INPUT DATA:
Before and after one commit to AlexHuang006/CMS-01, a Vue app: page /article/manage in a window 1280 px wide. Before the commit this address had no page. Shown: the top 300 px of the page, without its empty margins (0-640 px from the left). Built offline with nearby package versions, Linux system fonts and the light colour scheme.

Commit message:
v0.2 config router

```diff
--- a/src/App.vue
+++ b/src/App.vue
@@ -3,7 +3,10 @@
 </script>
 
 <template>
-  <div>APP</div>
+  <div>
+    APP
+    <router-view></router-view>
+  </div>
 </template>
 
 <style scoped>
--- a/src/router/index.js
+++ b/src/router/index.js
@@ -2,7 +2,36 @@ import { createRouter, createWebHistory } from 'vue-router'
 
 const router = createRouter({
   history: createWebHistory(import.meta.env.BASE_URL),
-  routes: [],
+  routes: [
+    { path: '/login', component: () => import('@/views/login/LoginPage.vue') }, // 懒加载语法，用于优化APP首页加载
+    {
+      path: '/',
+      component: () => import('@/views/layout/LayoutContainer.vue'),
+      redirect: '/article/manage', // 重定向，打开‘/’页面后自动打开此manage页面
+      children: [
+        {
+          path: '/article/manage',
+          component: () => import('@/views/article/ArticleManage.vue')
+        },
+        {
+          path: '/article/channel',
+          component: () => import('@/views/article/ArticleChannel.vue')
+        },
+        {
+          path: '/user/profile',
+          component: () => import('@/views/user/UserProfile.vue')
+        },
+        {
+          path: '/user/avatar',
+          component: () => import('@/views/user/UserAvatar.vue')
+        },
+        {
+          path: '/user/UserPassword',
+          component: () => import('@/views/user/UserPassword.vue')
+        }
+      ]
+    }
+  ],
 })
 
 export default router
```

WHAT THE TASK ASKS: All of the data above needs to be set down again exactly. Include every line.

SOLUTION:
Before and after one commit to AlexHuang006/CMS-01, a Vue app: page /article/manage in a window 1280 px wide. Before the commit this address had no page. Shown: the top 300 px of the page, without its empty margins (0-640 px from the left). Built offline with nearby package versions, Linux system fonts and the light colour scheme.

Commit message:
v0.2 config router

```diff
--- a/src/App.vue
+++ b/src/App.vue
@@ -3,7 +3,10 @@
 </script>
 
 <template>
-  <div>APP</div>
+  <div>
+    APP
+    <router-view></router-view>
+  </div>
 </template>
 
 <style scoped>
--- a/src/router/index.js
+++ b/src/router/index.js
@@ -2,7 +2,36 @@ import { createRouter, createWebHistory } from 'vue-router'
 
 const router = createRouter({
   history: createWebHistory(import.meta.env.BASE_URL),
-  routes: [],
+  routes: [
+    { path: '/login', component: () => import('@/views/login/LoginPage.vue') }, // 懒加载语法，用于优化APP首页加载
+    {
+      path: '/',
+      component: () => import('@/views/layout/LayoutContainer.vue'),
+      redirect: '/article/manage', // 重定向，打开‘/’页面后自动打开此manage页面
+      children: [
+        {
+          path: '/article/manage',
+          component: () => import('@/views/article/ArticleManage.vue')
+        },
+        {
+          path: '/article/channel',
+          component: () => import('@/views/article/ArticleChannel.vue')
+        },
+        {
+          path: '/user/profile',
+          component: () => import('@/views/user/UserProfile.vue')
+        },
+        {
+          path: '/user/avatar',
+          component: () => import('@/views/user/UserAvatar.vue')
+        },
+        {
+          path: '/user/UserPassword',
+          component: () => import('@/views/user/UserPassword.vue')
+        }
+      ]
+    }
+  ],
 })
 
 export default router
```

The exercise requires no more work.